Location was clearly an issue for Putz with the three walks and a wild pitch.
"You don't expect that," D-backs manager Kirk Gibson said. "He didn't throw the ball very well. He didn't throw strikes."
It was not the kind of day that Putz expected after the way he threw warming up.
"It was weird because in the bullpen I felt great," Putz said. "I was locating great and then I think I jumped out 0-2 on the first hitter and from there it just went [downhill]."
Putz did feel he made progress during his simulated game with his slider, which he said he threw twice, getting a foul ball on the first one and missing down and away with the second.
"Other than today during the game, it's been really good," Putz said of the pitch that would give him a weapon in addition to his fastball and split. "I felt really comfortable with it. It's just one of those days, man. We've been working hard on it, so we're going to stick with it. I mean, I couldn't throw a fastball for a strike today and that's not very common."
In addition to just building up his pitch count and refining his slider, Putz worked on a mechanical adjustment during his simulated game. Bullpen coach Glenn Sherlock had discovered that was causing him to not be lined up the way he needed to be during his delivery.
On Wednesday, Putz did not have trouble getting himself in line, but he noticed another mechanical issue.
"I was just almost like overthrowing," he said. "I was flying open with my front side for whatever reason. I don't know why I was doing that."
Putz is next scheduled to pitch Friday against the Mariners in Peoria, and was anxious to put Wednesday's outing behind him.

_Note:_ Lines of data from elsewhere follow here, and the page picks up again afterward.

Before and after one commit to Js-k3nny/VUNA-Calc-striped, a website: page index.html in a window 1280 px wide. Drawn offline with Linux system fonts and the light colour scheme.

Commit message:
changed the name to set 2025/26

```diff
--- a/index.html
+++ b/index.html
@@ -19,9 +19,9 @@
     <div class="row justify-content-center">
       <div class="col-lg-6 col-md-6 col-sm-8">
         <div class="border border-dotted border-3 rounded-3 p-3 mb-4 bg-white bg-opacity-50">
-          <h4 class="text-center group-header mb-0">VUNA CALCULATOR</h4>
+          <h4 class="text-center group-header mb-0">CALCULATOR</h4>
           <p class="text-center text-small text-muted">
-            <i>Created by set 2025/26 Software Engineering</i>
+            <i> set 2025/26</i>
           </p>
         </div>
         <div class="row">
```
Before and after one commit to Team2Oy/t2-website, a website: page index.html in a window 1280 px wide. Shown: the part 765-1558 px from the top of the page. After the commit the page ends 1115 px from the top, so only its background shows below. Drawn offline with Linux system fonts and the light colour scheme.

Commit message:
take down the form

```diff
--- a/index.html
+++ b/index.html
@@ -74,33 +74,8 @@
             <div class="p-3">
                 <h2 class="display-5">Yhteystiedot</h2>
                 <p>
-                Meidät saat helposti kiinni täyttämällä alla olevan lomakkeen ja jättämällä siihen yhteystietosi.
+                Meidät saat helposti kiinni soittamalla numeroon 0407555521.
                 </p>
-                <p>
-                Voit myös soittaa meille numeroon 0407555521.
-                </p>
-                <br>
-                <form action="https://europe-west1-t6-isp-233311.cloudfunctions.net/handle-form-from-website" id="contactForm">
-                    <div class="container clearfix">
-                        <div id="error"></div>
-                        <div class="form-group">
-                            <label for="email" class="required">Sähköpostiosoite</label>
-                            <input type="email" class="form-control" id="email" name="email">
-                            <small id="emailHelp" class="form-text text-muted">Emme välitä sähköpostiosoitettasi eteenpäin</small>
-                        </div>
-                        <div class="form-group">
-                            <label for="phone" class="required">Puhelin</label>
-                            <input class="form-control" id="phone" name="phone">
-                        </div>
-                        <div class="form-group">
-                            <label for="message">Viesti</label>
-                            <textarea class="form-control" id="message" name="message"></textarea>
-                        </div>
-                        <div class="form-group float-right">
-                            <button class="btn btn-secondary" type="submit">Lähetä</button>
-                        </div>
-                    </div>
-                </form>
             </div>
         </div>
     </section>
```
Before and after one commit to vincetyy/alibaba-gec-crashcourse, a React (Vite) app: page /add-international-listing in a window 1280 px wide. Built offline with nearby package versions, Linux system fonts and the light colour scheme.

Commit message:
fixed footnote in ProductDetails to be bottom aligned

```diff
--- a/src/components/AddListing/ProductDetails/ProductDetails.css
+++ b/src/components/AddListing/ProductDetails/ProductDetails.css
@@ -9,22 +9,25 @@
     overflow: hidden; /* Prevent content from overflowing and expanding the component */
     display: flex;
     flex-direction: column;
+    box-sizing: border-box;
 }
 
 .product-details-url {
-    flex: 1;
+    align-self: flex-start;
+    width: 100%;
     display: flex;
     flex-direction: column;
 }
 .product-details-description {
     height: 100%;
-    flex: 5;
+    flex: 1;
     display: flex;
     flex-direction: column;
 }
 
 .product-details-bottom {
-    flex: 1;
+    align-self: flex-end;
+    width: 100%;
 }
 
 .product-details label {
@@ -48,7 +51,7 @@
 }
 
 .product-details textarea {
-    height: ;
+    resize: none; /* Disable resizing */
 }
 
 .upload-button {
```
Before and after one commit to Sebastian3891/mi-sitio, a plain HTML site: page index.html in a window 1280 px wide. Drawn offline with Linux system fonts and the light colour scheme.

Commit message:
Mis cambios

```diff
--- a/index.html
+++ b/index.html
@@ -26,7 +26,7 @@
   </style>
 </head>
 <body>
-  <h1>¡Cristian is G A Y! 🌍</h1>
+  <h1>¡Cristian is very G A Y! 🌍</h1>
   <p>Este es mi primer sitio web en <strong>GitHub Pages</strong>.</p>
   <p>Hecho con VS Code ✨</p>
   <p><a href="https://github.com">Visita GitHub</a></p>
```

"I'll be over it as soon as I walk out of here," he said. "Friday can't come soon enough."